I attended Chelsea School of Art, alongside Mariko Mori and Chris Ofili. There I began my fascination with the raw, violent, muddy nature of what I saw and I sought means of showing its beauty. I wanted to make beautiful things, and as YBA established itself, I would have to wait. So, I worked for Gilbert & George for some years. Their eloquent but uncompromising vision politely registered as absolute, twisted sense to me.

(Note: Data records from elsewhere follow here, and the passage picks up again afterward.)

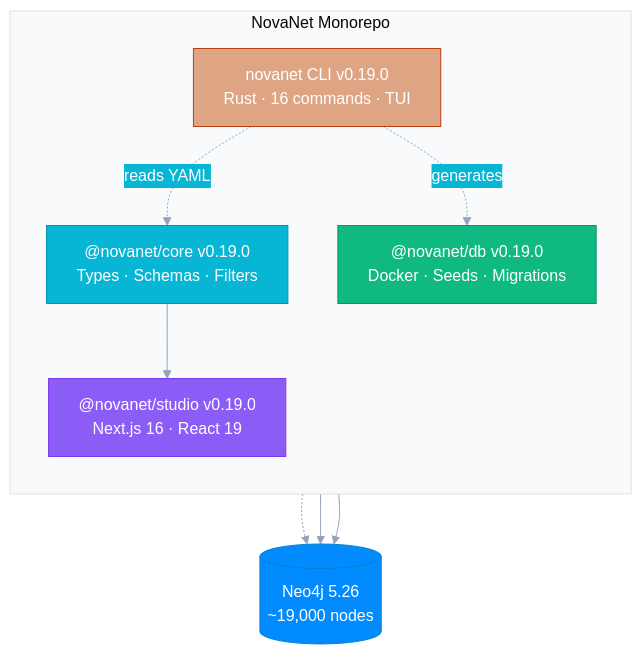
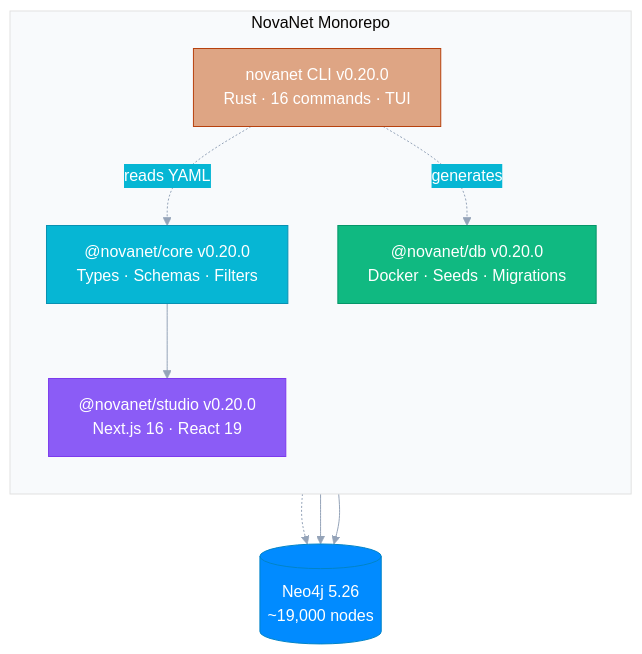
Before and after one commit to supernovae-st/novanet: the diagram in README.md, drawn with Mermaid. The commit also changed other lines of this file and 1 other file, not shown here.

Commit message:
chore(cli): bump version to 0.20.0, fix README version references
Aligns CLI Cargo.toml version with novanet-mcp and documentation.
Fixes README.md diagram showing stale v0.19.0 references.

````diff
--- a/README.md
+++ b/README.md
@@ -46,33 +46,33 @@
 ```mermaid
 %%{init: {'theme': 'base', 'themeVariables': {
   'primaryColor': '#6366f1',
   'primaryTextColor': '#fff',
   'primaryBorderColor': '#4f46e5',
   'lineColor': '#94a3b8',
   'secondaryColor': '#06b6d4',
   'tertiaryColor': '#f8fafc'
 }}}%%
 flowchart TB
     subgraph MONO["NovaNet Monorepo"]
         direction TB
-        CORE["@novanet/core v0.19.0\nTypes · Schemas · Filters"]
-        DB["@novanet/db v0.19.0\nDocker · Seeds · Migrations"]
-        STUDIO["@novanet/studio v0.19.0\nNext.js 16 · React 19"]
-        RUST["novanet CLI v0.19.0\nRust · 16 commands · TUI"]
+        CORE["@novanet/core v0.20.0\nTypes · Schemas · Filters"]
+        DB["@novanet/db v0.20.0\nDocker · Seeds · Migrations"]
+        STUDIO["@novanet/studio v0.20.0\nNext.js 16 · React 19"]
+        RUST["novanet CLI v0.20.0\nRust · 16 commands · TUI"]
     end
 
     CORE --> STUDIO
     RUST -.->|reads YAML| CORE
     RUST -.->|generates| DB
 
     NEO4J[("Neo4j 5.26\n~19,000 nodes")]
     DB -.-> NEO4J
     STUDIO --> NEO4J
     RUST --> NEO4J
 
     style CORE fill:#06b6d4,stroke:#0891b2,color:#fff
     style DB fill:#10b981,stroke:#059669,color:#fff
     style STUDIO fill:#8b5cf6,stroke:#7c3aed,color:#fff
     style RUST fill:#DEA584,stroke:#B7410E,color:#fff
     style NEO4J fill:#018bff,stroke:#0284c7,color:#fff
 ```
````
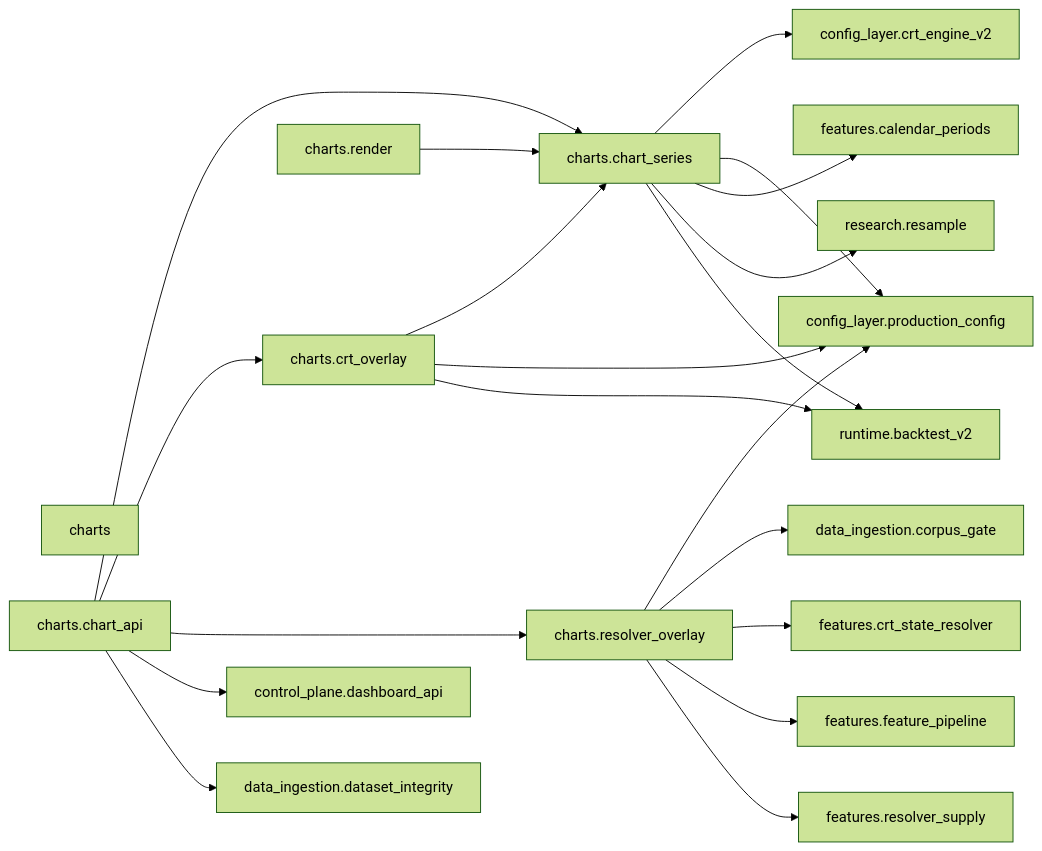
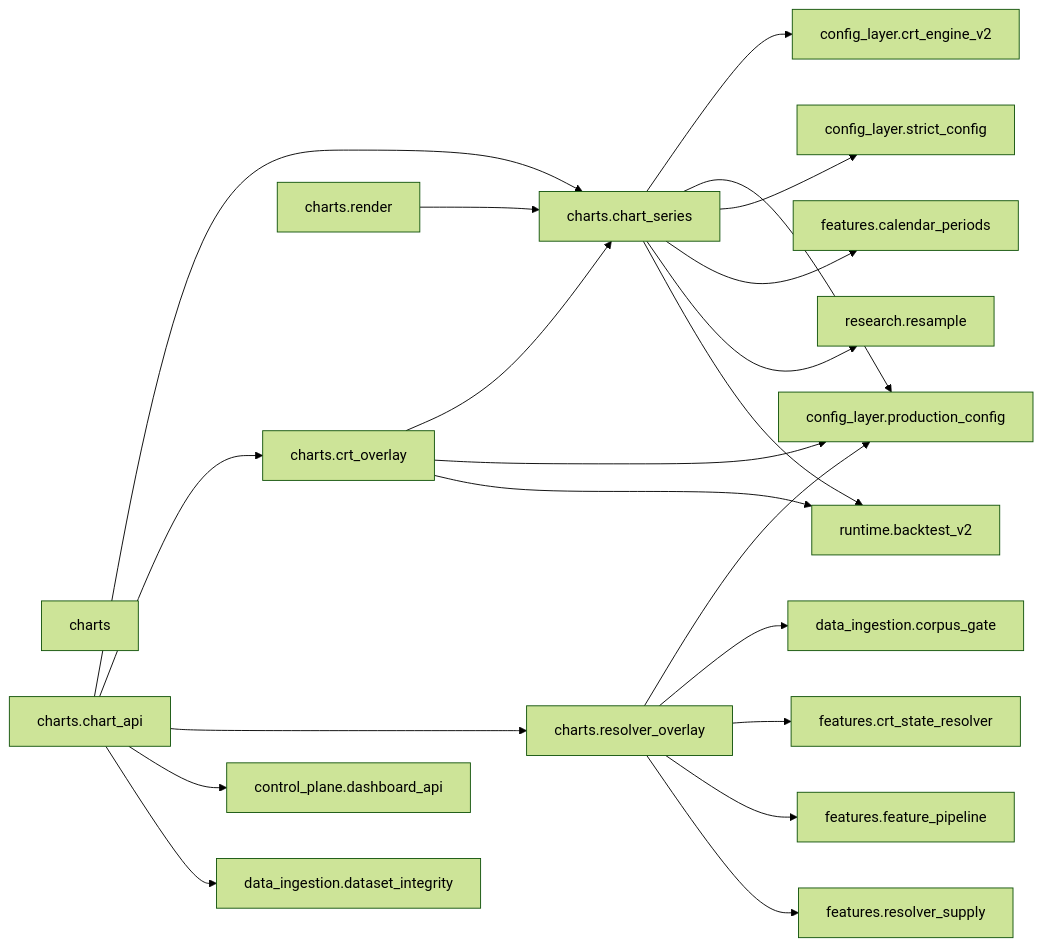
One commit to Chaithu1995-0312/TradeHlt changed the fifth of 41 diagrams in docs/architecture/code-map.generated.md. Above: the diagram before and after it, drawn with Mermaid (forest theme). The commit also changed other lines of this file and 6 other files, not shown here.

````diff
--- a/docs/architecture/code-map.generated.md
+++ b/docs/architecture/code-map.generated.md
@@ -445,39 +467,41 @@
 ```mermaid
 flowchart LR
     charts["charts"]
     charts_chart_api["charts.chart_api"]
     charts_chart_series["charts.chart_series"]
     charts_crt_overlay["charts.crt_overlay"]
     charts_render["charts.render"]
     charts_resolver_overlay["charts.resolver_overlay"]
     config_layer_crt_engine_v2["config_layer.crt_engine_v2"]
     config_layer_production_config["config_layer.production_config"]
+    config_layer_strict_config["config_layer.strict_config"]
     control_plane_dashboard_api["control_plane.dashboard_api"]
     data_ingestion_corpus_gate["data_ingestion.corpus_gate"]
     data_ingestion_dataset_integrity["data_ingestion.dataset_integrity"]
     features_calendar_periods["features.calendar_periods"]
     features_crt_state_resolver["features.crt_state_resolver"]
     features_feature_pipeline["features.feature_pipeline"]
     features_resolver_supply["features.resolver_supply"]
     research_resample["research.resample"]
     runtime_backtest_v2["runtime.backtest_v2"]
     charts_chart_api --> charts_chart_series
     charts_chart_api --> charts_crt_overlay
     charts_chart_api --> charts_resolver_overlay
     charts_chart_api --> control_plane_dashboard_api
     charts_chart_api --> data_ingestion_dataset_integrity
     charts_chart_series --> config_layer_crt_engine_v2
     charts_chart_series --> config_layer_production_config
+    charts_chart_series --> config_layer_strict_config
     charts_chart_series --> features_calendar_periods
     charts_chart_series --> research_resample
     charts_chart_series --> runtime_backtest_v2
     charts_crt_overlay --> charts_chart_series
     charts_crt_overlay --> config_layer_production_config
     charts_crt_overlay --> runtime_backtest_v2
     charts_render --> charts_chart_series
     charts_resolver_overlay --> config_layer_production_config
     charts_resolver_overlay --> data_ingestion_corpus_gate
     charts_resolver_overlay --> features_crt_state_resolver
     charts_resolver_overlay --> features_feature_pipeline
     charts_resolver_overlay --> features_resolver_supply
 ```
````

As I continued working for Jay Jopling & Charles Saatchi, I moved to rural Essex and began painting again, settling on a pastoral theme, toying with a romantic, folk aesthetic and made a series of paintings “English Electric”. These paintings sought to gently deconstruct the English landscape and our relationship with it. I sought to uncover the sublime, brooding earth and playfully reconstruct it on canvas. These works sold immediately and widely and are held privately in the United Kingdom, United States and New Zealand.
10 years were subsequently foolishly spent in business in London and Cambridge, two spent travelling in Italy, finally returning to the studio in 2013 completing “How to Be a Girl”, a series that introduced the recurring themes that I pursue now. I quickly became a finalist in the Young Masters’ Art prize and sold work throughout Europe and the United States.
As an artist for whom authenticity, expression and the visceral reality of human form and thought are paramount, the overwhelming impact of say, Bernini’s Rape of Proserpina is undeniable. Its rage, sensuality and above all, overwhelming sense of flesh are at once terrifying and beguiling.
Although the arc of my work now rests on flowers, not as previously the human form, I find that I am seeking the same things, only from a somewhat different direction. It is still flesh, soul and violence. They are all still portraits.
Young Masters’s Art Prize, London, UK, 2016
Cynthia Corbett Gallery, London, UK, 2015
Young Masters Art Prize, London, UK, 2014
Kunsthaus, London, UK, 2014
Paddle8, London, UK, 2014
Changing Spaces, Cambridge, UK, 2013
Fresh Art, London, UK, 2001
Saatchi at Underwood Street, London, UK, 2001
Otago University, Dunedin, New Zealand, 2001
My inspiration sits between Bernini, Saville and Sargent, all the way to de Kooning and Twombly. Although this may seem an unusual mix, for me the depth and exquisite application of the former and the freedom of the latter, both speak of the ability to express the complexities of humanity in a single gesture.
All of their work I find intensely physical. They describe flesh, sex, pain, even death. Certainly, they all evoke a search for something greater. Spirituality and the erotic are often indistinguishable from each other, they both describe yearning, are both transcendent acts of wishfulness, and both require the imagination to make them function in any meaningful way.